» AIM OF THE EXERCISE: Repeat every entry word for word, but leave the images out of your copy.

Change listing data:
-=-=-
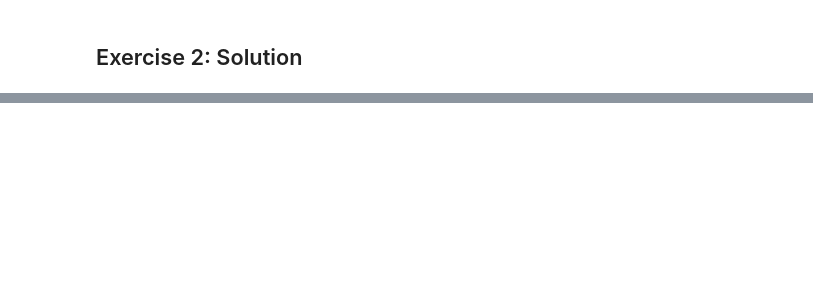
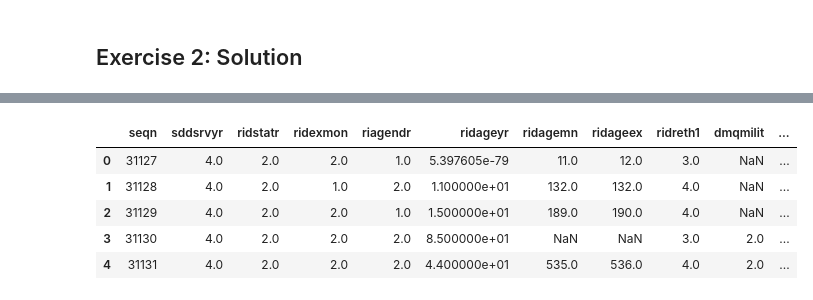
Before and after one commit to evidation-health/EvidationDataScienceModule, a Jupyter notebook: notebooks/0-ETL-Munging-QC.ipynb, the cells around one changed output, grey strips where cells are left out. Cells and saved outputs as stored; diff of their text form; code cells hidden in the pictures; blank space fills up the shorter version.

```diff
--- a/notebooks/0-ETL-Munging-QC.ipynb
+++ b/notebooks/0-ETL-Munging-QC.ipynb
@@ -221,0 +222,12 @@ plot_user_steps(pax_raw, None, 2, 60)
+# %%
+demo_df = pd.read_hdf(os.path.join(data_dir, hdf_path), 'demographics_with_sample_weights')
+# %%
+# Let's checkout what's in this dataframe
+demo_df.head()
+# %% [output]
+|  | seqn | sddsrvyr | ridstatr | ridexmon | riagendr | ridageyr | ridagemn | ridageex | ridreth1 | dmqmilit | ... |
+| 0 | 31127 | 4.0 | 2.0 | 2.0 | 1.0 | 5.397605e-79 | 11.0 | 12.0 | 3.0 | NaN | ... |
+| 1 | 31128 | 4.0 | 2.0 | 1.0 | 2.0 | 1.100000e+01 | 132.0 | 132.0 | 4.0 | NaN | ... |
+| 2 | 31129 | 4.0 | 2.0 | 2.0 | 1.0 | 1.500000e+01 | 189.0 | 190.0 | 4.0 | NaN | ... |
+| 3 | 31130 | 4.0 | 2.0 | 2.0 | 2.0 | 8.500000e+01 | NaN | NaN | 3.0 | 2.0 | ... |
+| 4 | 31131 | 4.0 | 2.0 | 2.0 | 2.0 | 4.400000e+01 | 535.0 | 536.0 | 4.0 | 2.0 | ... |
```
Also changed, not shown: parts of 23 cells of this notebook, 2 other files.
-=-=-
» ANSWER FOR THIS EXERCISE:
Before and after one commit to evidation-health/EvidationDataScienceModule, a Jupyter notebook: notebooks/0-ETL-Munging-QC.ipynb, the cells around one changed output, grey strips where cells are left out. Cells and saved outputs as stored; diff of their text form; code cells hidden in the pictures; blank space fills up the shorter version.

```diff
--- a/notebooks/0-ETL-Munging-QC.ipynb
+++ b/notebooks/0-ETL-Munging-QC.ipynb
@@ -221,0 +222,12 @@ plot_user_steps(pax_raw, None, 2, 60)
+# %%
+demo_df = pd.read_hdf(os.path.join(data_dir, hdf_path), 'demographics_with_sample_weights')
+# %%
+# Let's checkout what's in this dataframe
+demo_df.head()
+# %% [output]
+|  | seqn | sddsrvyr | ridstatr | ridexmon | riagendr | ridageyr | ridagemn | ridageex | ridreth1 | dmqmilit | ... |
+| 0 | 31127 | 4.0 | 2.0 | 2.0 | 1.0 | 5.397605e-79 | 11.0 | 12.0 | 3.0 | NaN | ... |
+| 1 | 31128 | 4.0 | 2.0 | 1.0 | 2.0 | 1.100000e+01 | 132.0 | 132.0 | 4.0 | NaN | ... |
+| 2 | 31129 | 4.0 | 2.0 | 2.0 | 1.0 | 1.500000e+01 | 189.0 | 190.0 | 4.0 | NaN | ... |
+| 3 | 31130 | 4.0 | 2.0 | 2.0 | 2.0 | 8.500000e+01 | NaN | NaN | 3.0 | 2.0 | ... |
+| 4 | 31131 | 4.0 | 2.0 | 2.0 | 2.0 | 4.400000e+01 | 535.0 | 536.0 | 4.0 | 2.0 | ... |
```
Also changed, not shown: parts of 23 cells of this notebook, 2 other files.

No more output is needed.